Unsuccessful One Nation candidate George Christensen admits the lack of coordination between “pro-freedom” political parties at the recent federal election likely cost several Senate seats.
The comments come after the left-wing Australian Greens secured a record haul of seats at the election and whose preference votes, along with the so-called “teal” independents, helped the opposition Labor Party win office.
Christensen, who resigned from the Coalition to join One Nation, said that there was a “bit of crossfire” between the pro-freedom, anti-mandate political movement, which included parties like One Nation, the United Australia Party, Liberal Democrats, Informed Medical Options Party, Drew Pavlou Democratic Alliance, and the Australian Values Party.

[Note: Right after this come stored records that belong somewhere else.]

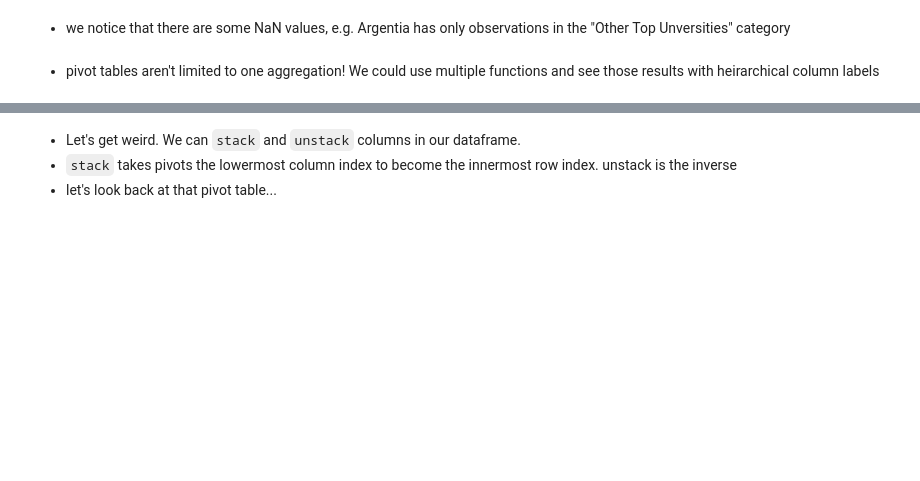
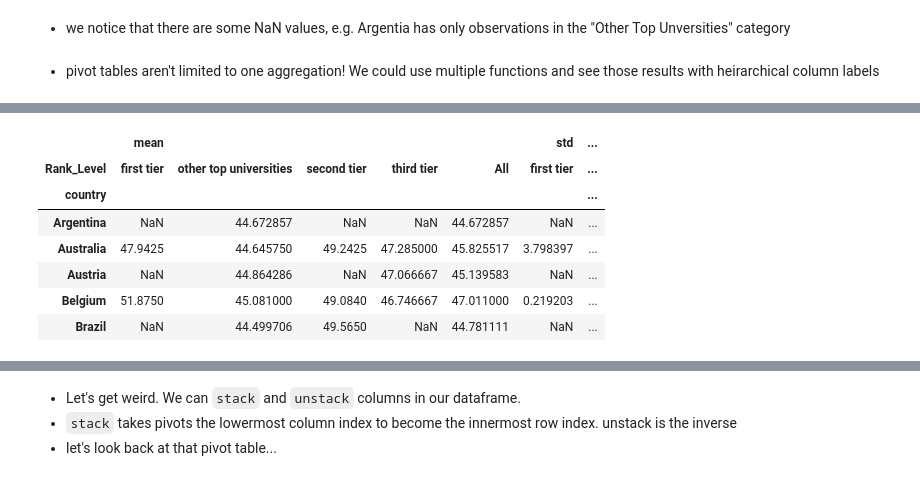
Before and after one commit to cab938/si330_fa20, a Jupyter notebook: 12_pivot.ipynb, the cells around one changed output, grey strips where cells are left out. Saved outputs shown, nothing was run; the diff lists cells and outputs as text; code cells hidden in the pictures; blank space fills up the shorter version.

```diff
--- a/12_pivot.ipynb
+++ b/12_pivot.ipynb
@@ -49,7 +96,19 @@ df.pivot_table(values='score', index='country', columns='Rank_Level', aggfunc=[n
 # %%
 # we can also provide those marginal values
-df.pivot_table(values='score', index='country', columns='Rank_Level', aggfunc=[np.mean, np.max],
+df.pivot_table(values='score',
+               index='country',
+               columns='Rank_Level',
+               aggfunc=[np.mean, np.std],
                margins=True).head()
+# %% [output]
+|  | mean |  |  |  |  | std | ... |
+| Rank_Level | first tier | other top universities | second tier | third tier | All | first tier | ... |
+| country |  |  |  |  |  |  | ... |
+| Argentina | NaN | 44.672857 | NaN | NaN | 44.672857 | NaN | ... |
+| Australia | 47.9425 | 44.645750 | 49.2425 | 47.285000 | 45.825517 | 3.798397 | ... |
+| Austria | NaN | 44.864286 | NaN | 47.066667 | 45.139583 | NaN | ... |
+| Belgium | 51.8750 | 45.081000 | 49.0840 | 46.746667 | 47.011000 | 0.219203 | ... |
+| Brazil | NaN | 44.499706 | 49.5650 | NaN | 44.781111 | NaN | ... |
 # %%
 # A pivot table is just a multi-level dataframe
 new_df=df.pivot_table(values='score', index='country', columns='Rank_Level', aggfunc=[np.mean, np.max],
```
Also changed, not shown: parts of 8 cells of this notebook, 5 other files.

“It’s unfortunate that personalities come in the way and people forget about the bigger picture. Overall, nationwide, if you add up the votes of all of these pro-freedom, minors, or conservative parties ... it comes to 12 percent in the House of Representatives, and probably higher in the Senate,” he told The Epoch Times.

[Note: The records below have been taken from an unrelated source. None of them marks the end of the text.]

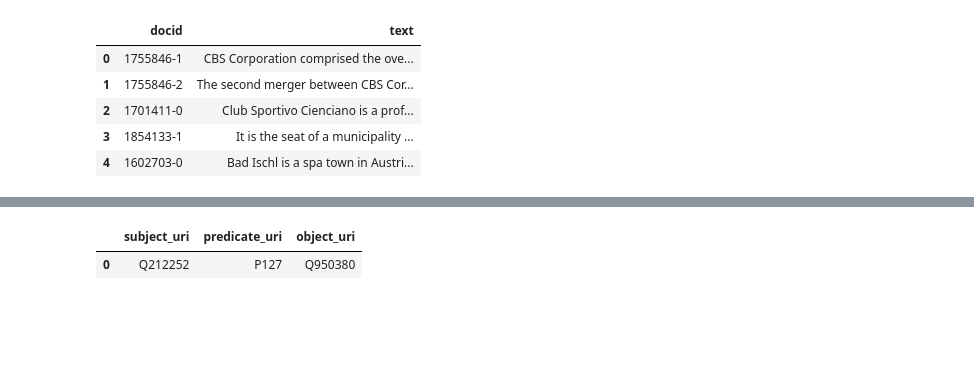
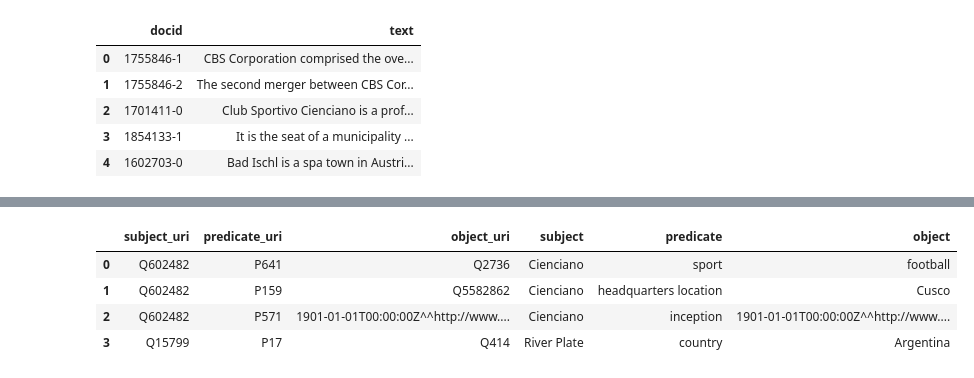
Before and after one commit to maxlautenbach/CIExMAS, a Jupyter notebook: baseline.ipynb, the cells around one changed output, grey strips where cells are left out. Saved outputs shown, nothing was run; the diff lists cells and outputs as text; code cells hidden in the pictures; blank space fills up the shorter version.

```diff
--- a/baseline.ipynb
+++ b/baseline.ipynb
@@ -76,4 +51,11 @@ for index, row in entity_set.iterrows():
         metadata={"uri": row["entity_uri"]},
     ))
 
-vector_store.add_documents(documents=documents)
+predicate_set_df = relation_df[["predicate", "predicate_uri"]].drop_duplicates()
+for index, row in predicate_set_df.iterrows():
+    documents.append(Document(
+        page_content=row["predicate"],
+        metadata={"uri": row["predicate_uri"]},
+    ))
+
+faiss_document_ids = vector_store.add_documents(documents=documents)
@@ -213,7 +192,7 @@ langfuse_handler = CallbackHandler(
     host=os.getenv("LANGFUSE_HOST"),
 )
 
-target_doc = docs.iloc[0]
+target_doc = docs.iloc[2]
 doc_id = target_doc["docid"]
 response = graph.invoke({"text": target_doc["text"], "messages": [system_prompt, target_doc["text"]], "instruction": ""}, config={"callbacks": [langfuse_handler]})
 # %% [output]
@@ -235,4 +214,26 @@ response = graph.invoke({"text": target_doc["text"], "messages": [system_prompt,
 
 -- END OF OUTPUT --
+# %%
+def get_uri_labels(df):
+    subjects = []
+    predicates = []
+    objects = []
+    for i, row in df.iterrows():
+        try:
+            subjects.append(entity_set[entity_set["entity_uri"] == row["subject_uri"]]["entity"].values[0])
+        except IndexError:
+            subjects.append("Unknown")
+        try:
+            predicates.append(predicate_set_df[predicate_set_df["predicate_uri"] == row["predicate_uri"]]["predicate"].values[0])
+        except IndexError:
+            predicates.append("Unknown")
+        if "^^" in row["object_uri"]:
+            objects.append(row["object_uri"])
+        else:
+            try:
+                objects.append(entity_set[entity_set["entity_uri"] == row["object_uri"]]["entity"].values[0])
+            except IndexError:
+                objects.append("Unknown")
+    return pd.concat([df.reset_index(drop=True), pd.DataFrame({"subject": subjects, "predicate": predicates, "object": objects})], axis=1)
 # %%
 relation_list = [x.split(";") for x in re.findall(r"<relation>(.*?)</relation>", response["messages"][-1].content)]
@@ -266,9 +253,12 @@ pred_relation_df
 # %%
 doc_relation_df = relation_df[relation_df["docid"] == doc_id][["subject_uri", "predicate_uri", "object_uri"]]
-doc_relation_df
+get_uri_labels(doc_relation_df)
 # %% [output]
-|  | subject_uri | predicate_uri | object_uri |
-| 0 | Q212252 | P127 | Q950380 |
+|  | subject_uri | predicate_uri | object_uri | subject | predicate | object |
+| 0 | Q602482 | P641 | Q2736 | Cienciano | sport | football |
+| 1 | Q602482 | P159 | Q5582862 | Cienciano | headquarters location | Cusco |
+| 2 | Q602482 | P571 | 1901-01-01T00:00:00Z^^http://www.... | Cienciano | inception | 1901-01-01T00:00:00Z^^http://www.... |
+| 3 | Q15799 | P17 | Q414 | River Plate | country | Argentina |
 # %%
 correct_relation_df = pred_relation_df.merge(doc_relation_df[["subject_uri", "predicate_uri", "object_uri"]], on=["subject_uri", "predicate_uri", "object_uri"], how="inner")
 correct_relation_df
```
Also changed, not shown: parts of 12 cells of this notebook, 1 other file.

“If that was consistent, and voters were disciplined enough to preference the other party, that would have meant there would be a new senator in every state from a pro-freedom party. But that is not going to happen.
“There needs to be a greater coming together of all of these parties. Now whether that’s a merger or coordinated campaigns preferencing each other and making sure volunteers on the ground are able to inform voters. That’s something that we’re going to have to look at in the future.”
Christensen said One Nation’s result looked encouraging with the prospect of the right-wing party securing a Senate seat in Queensland, New South Wales, South Australia, and maybe Tasmania.
Australia’s preferential voting system—different from “first past the post” in the United States and United Kingdom—allows voters to select a second, third, or fourth preferred candidate on a ballot paper.
This means votes can be redistributed between parties that can change the outcome. For example, a candidate who wins 40 percent of the votes can still lose to a candidate with just 30 percent of the vote, if the “preferences” flow to him or her.
In fact, the incoming Albanese-led Labor government won the election on just 32.8 percent of the vote, its worse result since 1910. The outgoing Coalition government won 35.8 percent as of May 23.
“Green preferences invariably go back to the Labor Party at the rate of about 80 to 85 percent. Whereas conservative splinter group preferences tend to come back to the (Liberal-National) Coalition at the rate of more like 60 percent,” he said.
“The field evidence is that right-wing splinters eliminate centre-right governments in favour of left governments, and surely no one who thinks that the current state of the Liberal Party is not to their taste really wants a Green-Left government.”